> Task item: Below are some records. Set each one down exactly as it reads.

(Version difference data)
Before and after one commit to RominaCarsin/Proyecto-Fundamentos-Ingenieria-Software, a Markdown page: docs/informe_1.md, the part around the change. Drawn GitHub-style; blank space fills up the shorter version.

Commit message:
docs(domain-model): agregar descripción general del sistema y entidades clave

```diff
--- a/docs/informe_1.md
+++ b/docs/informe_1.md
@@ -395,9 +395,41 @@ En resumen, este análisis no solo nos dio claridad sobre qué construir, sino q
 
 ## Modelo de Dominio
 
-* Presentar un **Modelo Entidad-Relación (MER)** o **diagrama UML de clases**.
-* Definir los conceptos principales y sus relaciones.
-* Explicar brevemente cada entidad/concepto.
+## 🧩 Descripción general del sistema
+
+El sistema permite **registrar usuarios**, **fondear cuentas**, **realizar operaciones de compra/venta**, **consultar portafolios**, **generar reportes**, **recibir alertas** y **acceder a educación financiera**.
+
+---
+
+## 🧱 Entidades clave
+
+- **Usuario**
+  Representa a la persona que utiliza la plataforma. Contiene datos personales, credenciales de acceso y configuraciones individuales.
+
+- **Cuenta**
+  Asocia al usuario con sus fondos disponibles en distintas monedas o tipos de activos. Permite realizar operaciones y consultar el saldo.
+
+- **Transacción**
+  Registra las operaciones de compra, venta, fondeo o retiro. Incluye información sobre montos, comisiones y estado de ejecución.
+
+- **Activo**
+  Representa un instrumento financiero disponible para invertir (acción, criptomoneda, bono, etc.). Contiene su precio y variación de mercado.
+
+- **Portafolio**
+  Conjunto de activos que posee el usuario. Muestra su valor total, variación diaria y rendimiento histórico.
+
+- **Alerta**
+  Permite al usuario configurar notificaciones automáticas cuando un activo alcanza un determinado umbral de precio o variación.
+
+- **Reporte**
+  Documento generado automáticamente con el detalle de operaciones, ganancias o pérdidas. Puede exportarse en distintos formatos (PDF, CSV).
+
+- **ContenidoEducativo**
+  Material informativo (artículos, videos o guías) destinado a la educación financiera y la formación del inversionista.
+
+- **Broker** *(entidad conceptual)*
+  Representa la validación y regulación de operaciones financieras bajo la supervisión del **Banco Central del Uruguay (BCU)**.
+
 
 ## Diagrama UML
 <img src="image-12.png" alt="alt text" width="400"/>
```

> Answer box:
Before and after one commit to RominaCarsin/Proyecto-Fundamentos-Ingenieria-Software, a Markdown page: docs/informe_1.md, the part around the change. Drawn GitHub-style; blank space fills up the shorter version.

Commit message:
docs(domain-model): agregar descripción general del sistema y entidades clave

```diff
--- a/docs/informe_1.md
+++ b/docs/informe_1.md
@@ -395,9 +395,41 @@ En resumen, este análisis no solo nos dio claridad sobre qué construir, sino q
 
 ## Modelo de Dominio
 
-* Presentar un **Modelo Entidad-Relación (MER)** o **diagrama UML de clases**.
-* Definir los conceptos principales y sus relaciones.
-* Explicar brevemente cada entidad/concepto.
+## 🧩 Descripción general del sistema
+
+El sistema permite **registrar usuarios**, **fondear cuentas**, **realizar operaciones de compra/venta**, **consultar portafolios**, **generar reportes**, **recibir alertas** y **acceder a educación financiera**.
+
+---
+
+## 🧱 Entidades clave
+
+- **Usuario**
+  Representa a la persona que utiliza la plataforma. Contiene datos personales, credenciales de acceso y configuraciones individuales.
+
+- **Cuenta**
+  Asocia al usuario con sus fondos disponibles en distintas monedas o tipos de activos. Permite realizar operaciones y consultar el saldo.
+
+- **Transacción**
+  Registra las operaciones de compra, venta, fondeo o retiro. Incluye información sobre montos, comisiones y estado de ejecución.
+
+- **Activo**
+  Representa un instrumento financiero disponible para invertir (acción, criptomoneda, bono, etc.). Contiene su precio y variación de mercado.
+
+- **Portafolio**
+  Conjunto de activos que posee el usuario. Muestra su valor total, variación diaria y rendimiento histórico.
+
+- **Alerta**
+  Permite al usuario configurar notificaciones automáticas cuando un activo alcanza un determinado umbral de precio o variación.
+
+- **Reporte**
+  Documento generado automáticamente con el detalle de operaciones, ganancias o pérdidas. Puede exportarse en distintos formatos (PDF, CSV).
+
+- **ContenidoEducativo**
+  Material informativo (artículos, videos o guías) destinado a la educación financiera y la formación del inversionista.
+
+- **Broker** *(entidad conceptual)*
+  Representa la validación y regulación de operaciones financieras bajo la supervisión del **Banco Central del Uruguay (BCU)**.
+
 
 ## Diagrama UML
 <img src="image-12.png" alt="alt text" width="400"/>
```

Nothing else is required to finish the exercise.